So Many Questions
It’s likely that many of us know someone who is directly affected by these issues. Whether it’s someone you barely know or are very close to, you may have questions:
- What should I do or say about my concerns?
- Will my actions put either of us at risk?
- Can I do anything to help before the situation becomes violent?
How to Be Supportive
Try not to rush the survivor into making decisions and instead provide a non-judgmental listening ear. Providing a safe space for someone processing what has happened or is happening can often be more valuable than other actions.
Let the survivor know you are there and support them.
Give the survivor the authority to make their own decisions and choices about what to do currently and moving forward. Your role can be to help in this process rather than making decisions for them.
Safety is a key consideration when attempting to offer help and support. If the survivor you are speaking to does not feel safe or needs to explore safety options, yourself or the survivor can contact SAPA or another resource to discuss options. If there is immediate danger, call 911.
To the extent you are able, maintain the survivor’s privacy and do not share their information without their permission.
- If you are a mandated reporter and/or a responsible employee, please look into the appropriate policies and procedures regarding confidentiality pertaining to these issues.
Understand Differences in Healing
No two people cope in exactly the same way and each survivor’s healing process is unique to the individual. Express nonjudgmental support and understand that the healing process is not a time-limited experience.
While feelings of anger are justified, acting on those feelings is not. Seeking revenge may put you and/or the survivor at additional safety risks.
If someone you care about is considering suicide, learn the warning signs, and offer help and support.
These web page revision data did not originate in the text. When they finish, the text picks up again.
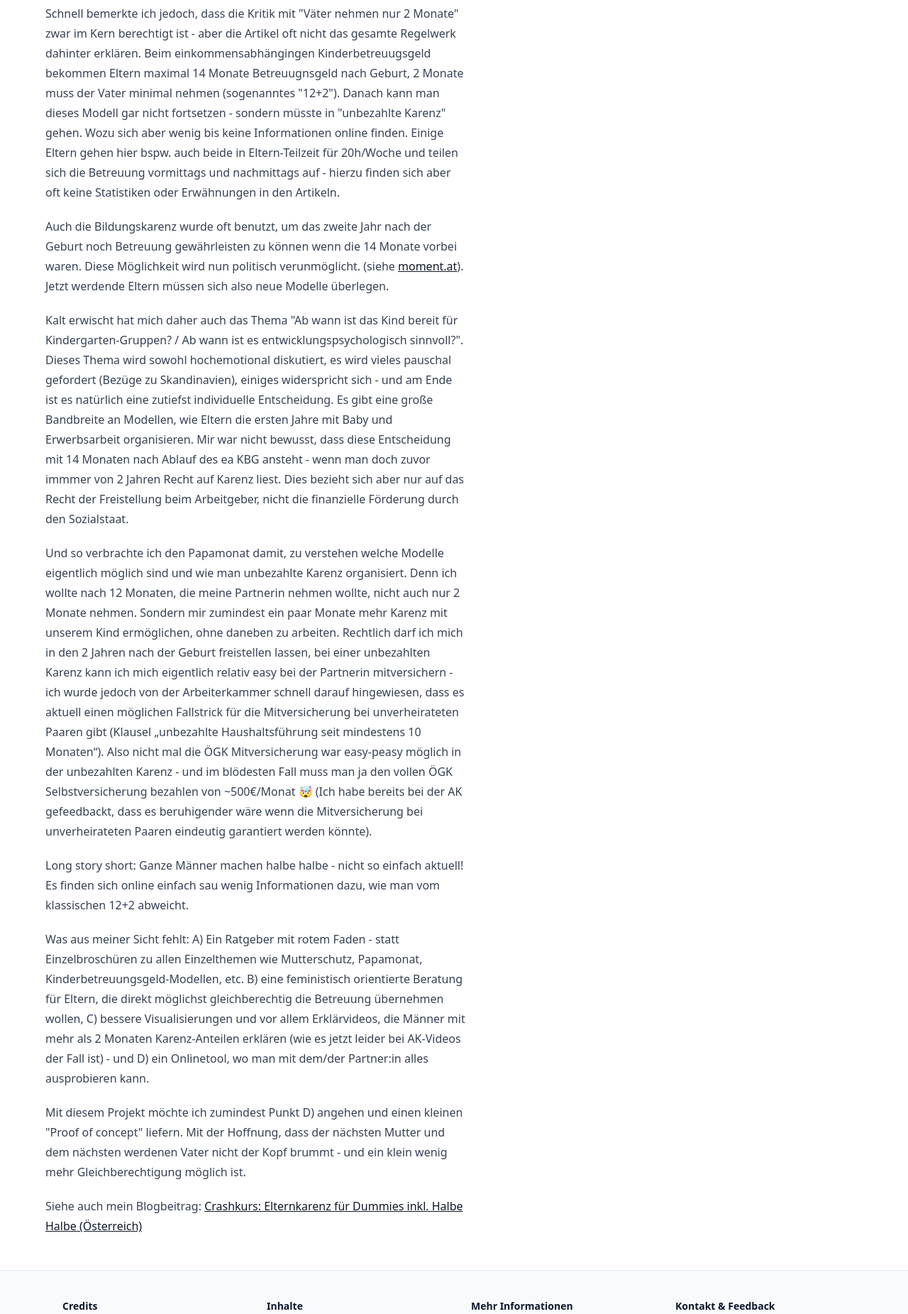
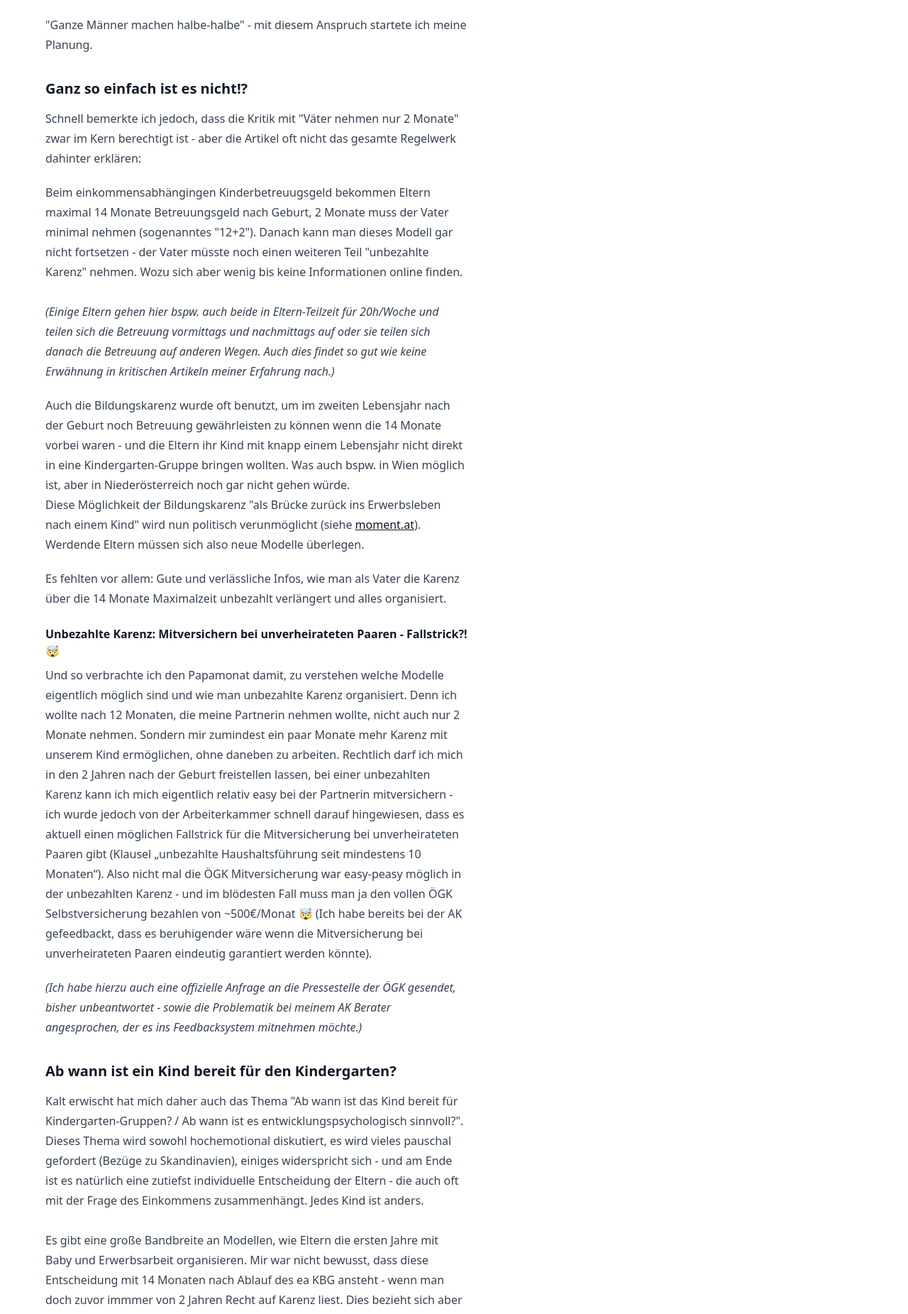
Before and after one commit to mandrasch/karenz-wizard, a SvelteKit app: page /ueber in a window 1280 px wide. Shown: the part 880-2731 px from the top of the page at 71% size. Built offline with nearby package versions, Linux system fonts and the light colour scheme.

Commit message:
chore: update about

```diff
--- a/src/routes/ueber/+page.svelte
+++ b/src/routes/ueber/+page.svelte
@@ -1,14 +1,15 @@
 <div class="layout mx-auto w-full">
 	<div class="page-header mt-10">
-		<h2 class="text-2xl font-semibold text-slate-900">Über</h2>
+		<h2 class="text-3xl font-semibold text-slate-900">Die Motivation für dieses Projekt</h2>
 	</div>
 	<div class="content prose">
-		<p class="font-bold">🚧 Inhalt in Arbeit 🚧</p>
+		<p class="mt-8 font-bold">🚧 Inhalt in Arbeit 🚧</p>
+		<h3>Ganze Männer machen halbe-halbe?</h3>
 		<p>
 			Als werdender Vater wollte ich nicht zu den Männern gehören, die in den Medien kritisiert
 			werden weil sie gar keine oder nur sehr wenig Karenz (2 Monate) in Anspruch nehmen:
 		</p>
-		<blockquote class="wp-block-quote is-layout-flow wp-block-quote-is-layout-flow">
+		<blockquote>
 			<p>
 				In Österreich wird immer noch das sogenannte „Male-Breadwinner-Modell“ praktiziert: Der Mann
 				ist der Ernährer der Familie in einem Vollzeit-Arbeitsverhältnis, die Frau liefert zu und
@@ -28,36 +29,43 @@
 				></cite
 			>
 		</blockquote>
-		<p>"Ganze Männer machen halbe halbe" - mit diesem Anspruch startete ich meine Planung.</p>
+		<p>"Ganze Männer machen halbe-halbe" - mit diesem Anspruch startete ich meine Planung.</p>
+		<h3>Ganz so einfach ist es nicht!?</h3>
 		<p>
 			Schnell bemerkte ich jedoch, dass die Kritik mit "Väter nehmen nur 2 Monate" zwar im Kern
-			berechtigt ist - aber die Artikel oft nicht das gesamte Regelwerk dahinter erklären. Beim
-			einkommensabhängingen Kinderbetreuugsgeld bekommen Eltern maximal 14 Monate Betreuugnsgeld
-			nach Geburt, 2 Monate muss der Vater minimal nehmen (sogenanntes "12+2"). Danach kann man
-			dieses Modell gar nicht fortsetzen - sondern müsste in "unbezahlte Karenz" gehen. Wozu sich
-			aber wenig bis keine Informationen online finden. Einige Eltern gehen hier bspw. auch beide in
-			Eltern-Teilzeit für 20h/Woche und teilen sich die Betreuung vormittags und nachmittags auf -
-			hierzu finden sich aber oft keine Statistiken oder Erwähnungen in den Artikeln.
+			berechtigt ist - aber die Artikel oft nicht das gesamte Regelwerk dahinter erklären:
 		</p>
 		<p>
-			Auch die Bildungskarenz wurde oft benutzt, um das zweite Jahr nach der Geburt noch Betreuung
-			gewährleisten zu können wenn die 14 Monate vorbei waren. Diese Möglichkeit wird nun politisch
-			verunmöglicht. (siehe <a
-				class="underline"
-				href="https://www.moment.at/story/bildungskarenz-neu-weiterbildungszeit/">moment.at</a
-			>). Jetzt werdende Eltern müssen sich also neue Modelle überlegen.
+			Beim einkommensabhängingen Kinderbetreuugsgeld bekommen Eltern maximal 14 Monate
+			Betreuungsgeld nach Geburt, 2 Monate muss der Vater minimal nehmen (sogenanntes "12+2").
+			Danach kann man dieses Modell gar nicht fortsetzen - der Vater müsste noch einen weiteren Teil
+			"unbezahlte Karenz" nehmen. Wozu sich aber wenig bis keine Informationen online finden.
+			<br /><br />
+			<i
+				>(Einige Eltern gehen hier bspw. auch beide in Eltern-Teilzeit für 20h/Woche und teilen sich
+				die Betreuung vormittags und nachmittags auf oder sie teilen sich danach die Betreuung auf
+				anderen Wegen. Auch dies findet so gut wie keine Erwähnung in kritischen Artikeln meiner
+				Erfahrung nach.)</i
+			>
 		</p>
 		<p>
-			Kalt erwischt hat mich daher auch das Thema "Ab wann ist das Kind bereit für
-			Kindergarten-Gruppen? / Ab wann ist es entwicklungspsychologisch sinnvoll?". Dieses Thema wird
-			sowohl hochemotional diskutiert, es wird vieles pauschal gefordert (Bezüge zu Skandinavien),
-			einiges widerspricht sich - und am Ende ist es natürlich eine zutiefst individuelle
-			Entscheidung. Es gibt eine große Bandbreite an Modellen, wie Eltern die ersten Jahre mit Baby
-			und Erwerbsarbeit organisieren. Mir war nicht bewusst, dass diese Entscheidung mit 14 Monaten
-			nach Ablauf des ea KBG ansteht - wenn man doch zuvor immmer von 2 Jahren Recht auf Karenz
-			liest. Dies bezieht sich aber nur auf das Recht der Freistellung beim Arbeitgeber, nicht die
-			finanzielle Förderung durch den Sozialstaat.
+			Auch die Bildungskarenz wurde oft benutzt, um im zweiten Lebensjahr nach der Geburt noch
+			Betreuung gewährleisten zu können wenn die 14 Monate vorbei waren - und die Eltern ihr Kind
+			mit knapp einem Lebensjahr nicht direkt in eine Kindergarten-Gruppe bringen wollten. Was auch
+			bspw. in Wien möglich ist, aber in Niederösterreich noch gar nicht gehen würde. <br />Diese
+			Möglichkeit der Bildungskarenz "als Brücke zurück ins Erwerbsleben nach einem Kind" wird nun
+			politisch verunmöglicht (siehe
+			<a class="underline" href="https://www.moment.at/story/bildungskarenz-neu-weiterbildungszeit/"
+				>moment.at</a
+			>). Werdende Eltern müssen sich also neue Modelle überlegen.
 		</p>
+		<p>
+			Es fehlten vor allem: Gute und verlässliche Infos, wie man als Vater die Karenz über die 14
+			Monate Maximalzeit unbezahlt verlängert und alles organisiert.
+		</p>
+
+		<h4>Unbezahlte Karenz: Mitversichern bei unverheirateten Paaren - Fallstrick?! 🤯</h4>
+
 		<p>
 			Und so verbrachte ich den Papamonat damit, zu verstehen welche Modelle eigentlich möglich sind
 			und wie man unbezahlte Karenz organisiert. Denn ich wollte nach 12 Monaten, die meine
@@ -72,6 +80,31 @@
 			bezahlen von ~500€/Monat 🤯 (Ich habe bereits bei der AK gefeedbackt, dass es beruhigender
 			wäre wenn die Mitversicherung bei unverheirateten Paaren eindeutig garantiert werden könnte).
 		</p>
+		<p>
+			<i
+				>(Ich habe hierzu auch eine offizielle Anfrage an die Pressestelle der ÖGK gesendet, bisher
+				unbeantwortet - sowie die Problematik bei meinem AK Berater angesprochen, der es ins
+				Feedbacksystem mitnehmen möchte.)</i
+			>
+		</p>
+		<h3>Ab wann ist ein Kind bereit für den Kindergarten?</h3>
+		<p>
+			Kalt erwischt hat mich daher auch das Thema "Ab wann ist das Kind bereit für
+			Kindergarten-Gruppen? / Ab wann ist es entwicklungspsychologisch sinnvoll?". Dieses Thema wird
+			sowohl hochemotional diskutiert, es wird vieles pauschal gefordert (Bezüge zu Skandinavien),
+			einiges widerspricht sich - und am Ende ist es natürlich eine zutiefst individuelle
+			Entscheidung der Eltern - die auch oft mit der Frage des Einkommens zusammenhängt. Jedes Kind
+			ist anders. <br /><br />Es gibt eine große Bandbreite an Modellen, wie Eltern die ersten Jahre
+			mit Baby und Erwerbsarbeit organisieren. Mir war nicht bewusst, dass diese Entscheidung mit 14
+			Monaten nach Ablauf des ea KBG ansteht - wenn man doch zuvor immmer von 2 Jahren Recht auf
+			Karenz liest. Dies bezieht sich aber nur auf das Recht der Freistellung beim Arbeitgeber,
+			nicht die finanzielle Förderung durch den Sozialstaat. Was hier fehlt: Einfache
+			Beschreibungen, welche verschiedenen Wege Eltern gehen könnten.
+		</p>
+		<p></p>
+		<!-- STAAT SOLLTE MODELLE ERMÖGLICHEN / ELTERN ENTSCHEIDEN? AKTUELL KRAUT UND RÜBEN?-->
+
+		<h3>Ganze Männer müssen - vor allem erstmal sehr viel recherchieren!</h3>
 		<p>
 			Long story short: Ganze Männer machen halbe halbe - nicht so einfach aktuell! Es finden sich
 			online einfach sau wenig Informationen dazu, wie man vom klassischen 12+2 abweicht.
@@ -91,6 +124,11 @@
 			Kopf brummt - und ein klein wenig mehr Gleichberechtigung möglich ist.
 		</p>
 		<p>
+			Und natürlich ist es großartig, dass Österreich ein Sozialstaat ist und es überhaupt Papamonat
+			und Karenz-Förderungen gibt. Aber Luft nach oben ist immer!
+		</p>
+		<p>Kritisches Feedback ist sehr willkommen!</p>
+		<p>
 			Siehe auch mein Blogbeitrag: <a
 				class="underline"
 				href="https://workwhileclimate.at/crashkurs-elternkarenz-fuer-dummies-inkl-faire-halbe-halbe-aufteilung-oesterreich/#wie-organisiert-man-eine-unbezahlte-karenz"
```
For more information about suicide prevention please visit the National Suicide Prevention Lifeline
or call 800.273.TALK (8255) any time, day or night.
Don't Forget About Yourself
Concern for others and offering of support can be emotionally, mentally, and physically strenuous. Be kind to yourself, know your limits, and seek support for yourself as needed. SAPA is here for you as well and can provide a safe space to:
- Learn about options and resources for the survivor
- Learn about options and resources for yourself
- Discuss your experiences as a support person & the impact of everything you are experiencing.
How to Get Involved
Knowing about somebody who has been affected can sometimes inspire a person to become more involved and join the efforts of many others. Click to learn more ways to get involved